■ Dataset records:
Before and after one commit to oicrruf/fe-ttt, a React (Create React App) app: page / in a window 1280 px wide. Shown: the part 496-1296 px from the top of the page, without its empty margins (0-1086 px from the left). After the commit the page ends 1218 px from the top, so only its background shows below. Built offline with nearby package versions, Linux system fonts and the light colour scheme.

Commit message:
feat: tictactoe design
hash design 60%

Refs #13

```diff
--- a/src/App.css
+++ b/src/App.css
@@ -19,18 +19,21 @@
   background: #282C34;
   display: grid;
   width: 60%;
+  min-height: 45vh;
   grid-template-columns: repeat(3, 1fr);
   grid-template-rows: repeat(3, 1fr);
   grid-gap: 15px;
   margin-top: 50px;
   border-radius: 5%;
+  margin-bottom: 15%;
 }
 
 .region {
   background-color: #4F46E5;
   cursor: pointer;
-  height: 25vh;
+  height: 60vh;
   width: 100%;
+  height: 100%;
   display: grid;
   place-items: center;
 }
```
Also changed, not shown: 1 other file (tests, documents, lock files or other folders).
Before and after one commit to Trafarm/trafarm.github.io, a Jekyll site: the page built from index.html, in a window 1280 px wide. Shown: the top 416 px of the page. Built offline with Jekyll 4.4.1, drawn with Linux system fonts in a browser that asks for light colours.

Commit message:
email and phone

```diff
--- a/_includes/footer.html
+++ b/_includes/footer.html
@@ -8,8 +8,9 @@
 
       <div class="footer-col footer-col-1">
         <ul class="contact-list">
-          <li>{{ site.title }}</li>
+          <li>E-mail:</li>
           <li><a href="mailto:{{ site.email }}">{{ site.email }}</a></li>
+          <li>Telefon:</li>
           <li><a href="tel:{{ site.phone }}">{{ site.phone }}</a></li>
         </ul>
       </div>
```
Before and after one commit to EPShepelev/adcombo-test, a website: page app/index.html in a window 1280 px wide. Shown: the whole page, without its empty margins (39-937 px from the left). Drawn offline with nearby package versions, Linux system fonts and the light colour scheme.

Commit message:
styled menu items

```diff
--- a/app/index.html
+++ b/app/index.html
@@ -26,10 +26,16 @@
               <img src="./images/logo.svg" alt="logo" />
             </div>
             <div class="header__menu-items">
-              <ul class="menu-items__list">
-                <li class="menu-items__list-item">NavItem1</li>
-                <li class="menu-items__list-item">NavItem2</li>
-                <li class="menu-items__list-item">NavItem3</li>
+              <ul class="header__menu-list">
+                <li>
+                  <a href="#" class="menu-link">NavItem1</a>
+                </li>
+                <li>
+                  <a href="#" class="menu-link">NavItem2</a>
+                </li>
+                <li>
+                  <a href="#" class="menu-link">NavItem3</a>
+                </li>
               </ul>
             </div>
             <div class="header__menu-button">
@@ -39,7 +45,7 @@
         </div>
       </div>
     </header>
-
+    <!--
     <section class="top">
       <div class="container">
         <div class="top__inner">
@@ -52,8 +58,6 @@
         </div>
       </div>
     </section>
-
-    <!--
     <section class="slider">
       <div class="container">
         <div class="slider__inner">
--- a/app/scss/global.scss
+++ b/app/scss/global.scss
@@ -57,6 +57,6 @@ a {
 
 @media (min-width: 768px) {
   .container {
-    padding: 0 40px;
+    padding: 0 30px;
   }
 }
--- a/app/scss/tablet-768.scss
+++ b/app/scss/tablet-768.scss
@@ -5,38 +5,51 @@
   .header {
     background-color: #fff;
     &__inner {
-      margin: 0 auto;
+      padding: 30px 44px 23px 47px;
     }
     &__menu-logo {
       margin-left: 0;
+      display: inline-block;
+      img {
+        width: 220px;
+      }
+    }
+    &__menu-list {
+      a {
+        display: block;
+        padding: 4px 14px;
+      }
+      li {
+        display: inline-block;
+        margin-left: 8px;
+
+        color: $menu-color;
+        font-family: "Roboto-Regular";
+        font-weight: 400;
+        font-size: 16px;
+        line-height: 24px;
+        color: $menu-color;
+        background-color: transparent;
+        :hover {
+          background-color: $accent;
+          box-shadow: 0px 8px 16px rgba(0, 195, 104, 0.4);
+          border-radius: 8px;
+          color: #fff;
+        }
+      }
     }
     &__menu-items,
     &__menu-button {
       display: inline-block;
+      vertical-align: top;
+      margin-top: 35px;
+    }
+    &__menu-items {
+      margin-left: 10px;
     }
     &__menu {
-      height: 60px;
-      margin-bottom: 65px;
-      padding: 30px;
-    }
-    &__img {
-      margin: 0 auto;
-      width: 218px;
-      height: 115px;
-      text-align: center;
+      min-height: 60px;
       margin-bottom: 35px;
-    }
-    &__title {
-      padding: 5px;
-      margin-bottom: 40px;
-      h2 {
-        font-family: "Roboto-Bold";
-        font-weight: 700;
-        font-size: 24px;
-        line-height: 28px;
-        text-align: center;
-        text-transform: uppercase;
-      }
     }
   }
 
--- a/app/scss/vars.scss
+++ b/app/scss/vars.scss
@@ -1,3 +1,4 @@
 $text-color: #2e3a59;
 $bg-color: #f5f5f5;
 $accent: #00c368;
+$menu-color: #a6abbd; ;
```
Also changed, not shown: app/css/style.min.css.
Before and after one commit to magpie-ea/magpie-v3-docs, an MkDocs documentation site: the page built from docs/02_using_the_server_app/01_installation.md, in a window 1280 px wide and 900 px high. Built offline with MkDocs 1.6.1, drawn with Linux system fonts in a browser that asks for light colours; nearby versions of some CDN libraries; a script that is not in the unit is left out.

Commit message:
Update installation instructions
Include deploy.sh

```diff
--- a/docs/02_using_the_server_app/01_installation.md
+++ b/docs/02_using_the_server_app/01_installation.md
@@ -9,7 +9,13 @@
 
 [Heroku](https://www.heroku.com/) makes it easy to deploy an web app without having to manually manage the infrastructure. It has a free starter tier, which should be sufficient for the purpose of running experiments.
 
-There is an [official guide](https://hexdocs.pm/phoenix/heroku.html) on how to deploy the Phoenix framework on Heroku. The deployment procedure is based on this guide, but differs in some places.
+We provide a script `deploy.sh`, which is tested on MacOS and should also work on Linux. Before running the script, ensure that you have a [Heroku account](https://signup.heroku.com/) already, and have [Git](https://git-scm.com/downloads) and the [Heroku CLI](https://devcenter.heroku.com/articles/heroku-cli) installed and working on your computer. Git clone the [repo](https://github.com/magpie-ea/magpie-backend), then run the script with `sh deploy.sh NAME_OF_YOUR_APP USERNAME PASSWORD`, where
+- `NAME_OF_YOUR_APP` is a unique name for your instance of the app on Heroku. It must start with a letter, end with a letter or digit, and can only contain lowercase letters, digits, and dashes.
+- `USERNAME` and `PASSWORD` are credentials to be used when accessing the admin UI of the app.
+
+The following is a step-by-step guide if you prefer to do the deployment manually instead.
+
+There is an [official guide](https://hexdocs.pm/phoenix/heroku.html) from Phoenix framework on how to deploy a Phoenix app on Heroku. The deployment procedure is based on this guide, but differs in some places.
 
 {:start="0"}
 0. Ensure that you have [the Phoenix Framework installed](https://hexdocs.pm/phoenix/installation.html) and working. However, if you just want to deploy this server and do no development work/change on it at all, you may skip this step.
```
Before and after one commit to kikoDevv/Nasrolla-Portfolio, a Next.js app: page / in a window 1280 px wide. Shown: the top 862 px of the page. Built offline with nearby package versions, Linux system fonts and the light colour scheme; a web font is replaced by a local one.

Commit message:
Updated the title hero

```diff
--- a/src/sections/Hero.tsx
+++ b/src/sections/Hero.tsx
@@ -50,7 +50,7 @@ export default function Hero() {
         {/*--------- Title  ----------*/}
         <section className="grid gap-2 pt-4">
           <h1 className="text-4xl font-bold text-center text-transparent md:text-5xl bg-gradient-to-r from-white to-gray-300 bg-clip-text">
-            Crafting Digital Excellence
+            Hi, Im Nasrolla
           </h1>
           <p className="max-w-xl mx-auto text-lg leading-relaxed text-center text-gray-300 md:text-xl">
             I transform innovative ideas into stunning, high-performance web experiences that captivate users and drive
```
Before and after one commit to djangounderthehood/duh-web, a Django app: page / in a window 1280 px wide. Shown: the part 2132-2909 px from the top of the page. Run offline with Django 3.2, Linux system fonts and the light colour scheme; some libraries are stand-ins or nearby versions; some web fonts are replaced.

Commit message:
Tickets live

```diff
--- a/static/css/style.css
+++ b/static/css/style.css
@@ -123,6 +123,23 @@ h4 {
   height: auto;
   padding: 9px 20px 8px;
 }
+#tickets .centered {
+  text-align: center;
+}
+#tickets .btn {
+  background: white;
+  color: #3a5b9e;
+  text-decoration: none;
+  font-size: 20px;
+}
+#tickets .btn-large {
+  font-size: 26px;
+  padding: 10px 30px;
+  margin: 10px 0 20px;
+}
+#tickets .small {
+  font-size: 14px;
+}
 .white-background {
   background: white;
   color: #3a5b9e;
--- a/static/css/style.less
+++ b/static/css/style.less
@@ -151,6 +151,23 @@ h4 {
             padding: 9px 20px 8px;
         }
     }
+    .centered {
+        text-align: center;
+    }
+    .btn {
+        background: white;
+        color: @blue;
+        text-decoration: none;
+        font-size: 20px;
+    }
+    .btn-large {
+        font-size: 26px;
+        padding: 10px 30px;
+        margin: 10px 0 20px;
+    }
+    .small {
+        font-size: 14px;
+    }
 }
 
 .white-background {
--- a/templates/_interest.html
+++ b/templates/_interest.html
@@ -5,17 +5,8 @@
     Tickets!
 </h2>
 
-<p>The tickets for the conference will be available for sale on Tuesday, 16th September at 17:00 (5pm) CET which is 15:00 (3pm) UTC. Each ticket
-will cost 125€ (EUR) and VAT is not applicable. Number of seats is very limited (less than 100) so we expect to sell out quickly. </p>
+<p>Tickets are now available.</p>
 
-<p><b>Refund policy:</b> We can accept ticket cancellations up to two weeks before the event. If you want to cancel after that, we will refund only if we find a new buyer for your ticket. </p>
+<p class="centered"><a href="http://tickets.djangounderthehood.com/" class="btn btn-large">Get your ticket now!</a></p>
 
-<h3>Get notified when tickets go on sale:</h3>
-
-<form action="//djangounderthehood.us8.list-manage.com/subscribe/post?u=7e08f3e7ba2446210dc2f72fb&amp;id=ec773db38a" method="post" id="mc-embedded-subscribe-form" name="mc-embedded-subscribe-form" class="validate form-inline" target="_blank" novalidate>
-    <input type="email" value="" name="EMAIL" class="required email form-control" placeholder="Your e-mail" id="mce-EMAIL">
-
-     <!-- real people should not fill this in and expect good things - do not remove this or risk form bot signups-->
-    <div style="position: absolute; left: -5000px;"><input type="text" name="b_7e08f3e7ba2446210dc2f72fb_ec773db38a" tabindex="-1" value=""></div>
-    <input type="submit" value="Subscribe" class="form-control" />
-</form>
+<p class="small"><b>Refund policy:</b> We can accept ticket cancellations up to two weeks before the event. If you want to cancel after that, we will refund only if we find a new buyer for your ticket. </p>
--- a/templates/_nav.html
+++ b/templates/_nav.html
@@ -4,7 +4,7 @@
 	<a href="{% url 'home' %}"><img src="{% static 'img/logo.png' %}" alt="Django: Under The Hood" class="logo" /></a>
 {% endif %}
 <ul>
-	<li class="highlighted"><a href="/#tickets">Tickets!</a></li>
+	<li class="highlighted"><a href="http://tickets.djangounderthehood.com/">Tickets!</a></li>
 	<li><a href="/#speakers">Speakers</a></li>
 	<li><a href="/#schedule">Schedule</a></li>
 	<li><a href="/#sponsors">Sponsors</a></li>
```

■ Work instructions:
Within the material, find all lines that hold the word "white" and show them.

■ Exercise solution:
           <h1 className="text-4xl font-bold text-center text-transparent md:text-5xl bg-gradient-to-r from-white to-gray-300 bg-clip-text">
+  background: white;
 .white-background {
   background: white;
+        background: white;
 .white-background {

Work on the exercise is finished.